Directions for this task:
Reply solely with the number of lines, in the records underneath, that include the word "shown".

Data:
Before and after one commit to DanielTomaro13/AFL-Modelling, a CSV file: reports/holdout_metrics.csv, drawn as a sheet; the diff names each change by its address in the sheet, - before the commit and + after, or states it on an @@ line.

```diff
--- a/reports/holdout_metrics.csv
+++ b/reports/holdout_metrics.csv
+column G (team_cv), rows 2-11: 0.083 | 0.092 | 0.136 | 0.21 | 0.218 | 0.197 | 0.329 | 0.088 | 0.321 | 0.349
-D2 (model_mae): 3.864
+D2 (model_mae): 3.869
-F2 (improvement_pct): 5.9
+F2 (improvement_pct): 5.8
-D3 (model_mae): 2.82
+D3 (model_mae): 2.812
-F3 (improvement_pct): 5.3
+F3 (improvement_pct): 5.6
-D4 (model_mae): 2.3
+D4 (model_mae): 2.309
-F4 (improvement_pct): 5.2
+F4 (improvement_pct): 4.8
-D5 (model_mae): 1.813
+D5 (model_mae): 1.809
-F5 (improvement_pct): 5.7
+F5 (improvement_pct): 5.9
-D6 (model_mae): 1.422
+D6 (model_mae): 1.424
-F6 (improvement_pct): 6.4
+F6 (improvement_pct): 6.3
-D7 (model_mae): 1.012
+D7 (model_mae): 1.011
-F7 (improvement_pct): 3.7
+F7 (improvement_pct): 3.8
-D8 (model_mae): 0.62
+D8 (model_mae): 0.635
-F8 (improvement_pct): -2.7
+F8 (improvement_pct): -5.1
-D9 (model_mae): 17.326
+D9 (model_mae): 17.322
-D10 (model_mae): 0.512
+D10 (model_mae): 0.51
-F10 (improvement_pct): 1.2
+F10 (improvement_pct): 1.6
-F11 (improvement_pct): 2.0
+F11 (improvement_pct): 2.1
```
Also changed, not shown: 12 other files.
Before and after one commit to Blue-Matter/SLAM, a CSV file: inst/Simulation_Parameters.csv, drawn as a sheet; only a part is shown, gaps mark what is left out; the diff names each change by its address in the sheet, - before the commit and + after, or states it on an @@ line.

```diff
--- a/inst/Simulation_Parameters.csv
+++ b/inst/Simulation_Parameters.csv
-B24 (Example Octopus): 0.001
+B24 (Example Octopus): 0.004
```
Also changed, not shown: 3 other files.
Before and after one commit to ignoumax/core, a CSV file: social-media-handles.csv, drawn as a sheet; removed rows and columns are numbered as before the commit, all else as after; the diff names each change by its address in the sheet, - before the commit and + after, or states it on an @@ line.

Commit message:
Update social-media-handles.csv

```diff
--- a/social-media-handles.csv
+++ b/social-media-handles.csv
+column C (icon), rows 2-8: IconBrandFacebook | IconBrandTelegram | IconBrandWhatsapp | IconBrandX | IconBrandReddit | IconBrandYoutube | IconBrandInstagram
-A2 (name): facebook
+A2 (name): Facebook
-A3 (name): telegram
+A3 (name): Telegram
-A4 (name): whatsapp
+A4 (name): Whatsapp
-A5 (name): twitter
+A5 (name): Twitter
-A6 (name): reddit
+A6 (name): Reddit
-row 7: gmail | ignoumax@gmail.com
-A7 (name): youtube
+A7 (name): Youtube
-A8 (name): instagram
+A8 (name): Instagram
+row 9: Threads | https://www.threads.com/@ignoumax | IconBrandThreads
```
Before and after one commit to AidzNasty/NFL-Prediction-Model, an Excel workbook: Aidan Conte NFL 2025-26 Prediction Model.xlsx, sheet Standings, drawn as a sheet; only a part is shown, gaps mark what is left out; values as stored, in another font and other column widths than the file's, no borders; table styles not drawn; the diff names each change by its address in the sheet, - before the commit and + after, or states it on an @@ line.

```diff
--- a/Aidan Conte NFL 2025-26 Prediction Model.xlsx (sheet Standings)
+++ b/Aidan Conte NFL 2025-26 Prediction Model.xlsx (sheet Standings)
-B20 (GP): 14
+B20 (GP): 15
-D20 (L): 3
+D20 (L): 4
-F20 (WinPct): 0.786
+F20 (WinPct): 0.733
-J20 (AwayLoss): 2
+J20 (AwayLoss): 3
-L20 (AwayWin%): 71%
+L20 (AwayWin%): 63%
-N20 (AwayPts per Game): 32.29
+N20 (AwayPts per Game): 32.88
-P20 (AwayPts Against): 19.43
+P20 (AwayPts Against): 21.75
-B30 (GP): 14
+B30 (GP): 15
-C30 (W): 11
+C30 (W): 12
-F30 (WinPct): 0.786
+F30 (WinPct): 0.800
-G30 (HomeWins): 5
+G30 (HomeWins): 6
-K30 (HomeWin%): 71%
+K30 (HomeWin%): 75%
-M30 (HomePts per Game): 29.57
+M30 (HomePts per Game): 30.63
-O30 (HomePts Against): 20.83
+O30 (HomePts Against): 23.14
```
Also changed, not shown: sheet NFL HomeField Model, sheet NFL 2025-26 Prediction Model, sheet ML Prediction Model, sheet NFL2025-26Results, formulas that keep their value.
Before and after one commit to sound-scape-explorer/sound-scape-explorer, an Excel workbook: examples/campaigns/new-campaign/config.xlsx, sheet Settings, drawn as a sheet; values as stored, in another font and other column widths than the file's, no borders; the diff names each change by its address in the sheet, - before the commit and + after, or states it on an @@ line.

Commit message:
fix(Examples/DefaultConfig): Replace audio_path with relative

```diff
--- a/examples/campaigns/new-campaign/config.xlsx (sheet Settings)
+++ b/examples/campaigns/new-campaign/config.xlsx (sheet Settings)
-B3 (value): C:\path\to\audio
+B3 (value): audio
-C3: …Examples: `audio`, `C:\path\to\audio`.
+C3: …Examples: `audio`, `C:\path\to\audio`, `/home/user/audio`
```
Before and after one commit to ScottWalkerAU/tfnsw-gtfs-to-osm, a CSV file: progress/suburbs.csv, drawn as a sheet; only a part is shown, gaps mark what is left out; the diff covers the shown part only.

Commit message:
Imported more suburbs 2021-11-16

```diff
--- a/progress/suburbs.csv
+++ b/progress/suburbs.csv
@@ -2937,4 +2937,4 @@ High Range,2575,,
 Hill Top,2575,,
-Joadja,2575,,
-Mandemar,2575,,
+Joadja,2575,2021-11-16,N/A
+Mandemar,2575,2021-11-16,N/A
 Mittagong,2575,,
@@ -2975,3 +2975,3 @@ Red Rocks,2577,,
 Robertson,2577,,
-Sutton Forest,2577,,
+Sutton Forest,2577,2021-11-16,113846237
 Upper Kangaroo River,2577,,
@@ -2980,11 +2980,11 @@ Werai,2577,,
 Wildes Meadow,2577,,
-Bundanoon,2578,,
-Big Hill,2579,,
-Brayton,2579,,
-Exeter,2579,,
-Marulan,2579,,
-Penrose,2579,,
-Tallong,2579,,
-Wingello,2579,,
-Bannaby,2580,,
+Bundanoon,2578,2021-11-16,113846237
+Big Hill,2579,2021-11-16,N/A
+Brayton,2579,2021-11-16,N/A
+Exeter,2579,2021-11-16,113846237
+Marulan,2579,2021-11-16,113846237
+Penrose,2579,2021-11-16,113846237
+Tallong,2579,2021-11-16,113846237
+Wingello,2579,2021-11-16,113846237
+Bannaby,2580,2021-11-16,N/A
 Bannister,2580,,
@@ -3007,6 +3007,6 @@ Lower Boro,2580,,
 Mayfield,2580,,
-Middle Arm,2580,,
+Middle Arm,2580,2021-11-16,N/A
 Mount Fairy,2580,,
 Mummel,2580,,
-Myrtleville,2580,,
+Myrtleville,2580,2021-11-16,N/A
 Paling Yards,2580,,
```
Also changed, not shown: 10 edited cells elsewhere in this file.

Answer area:
7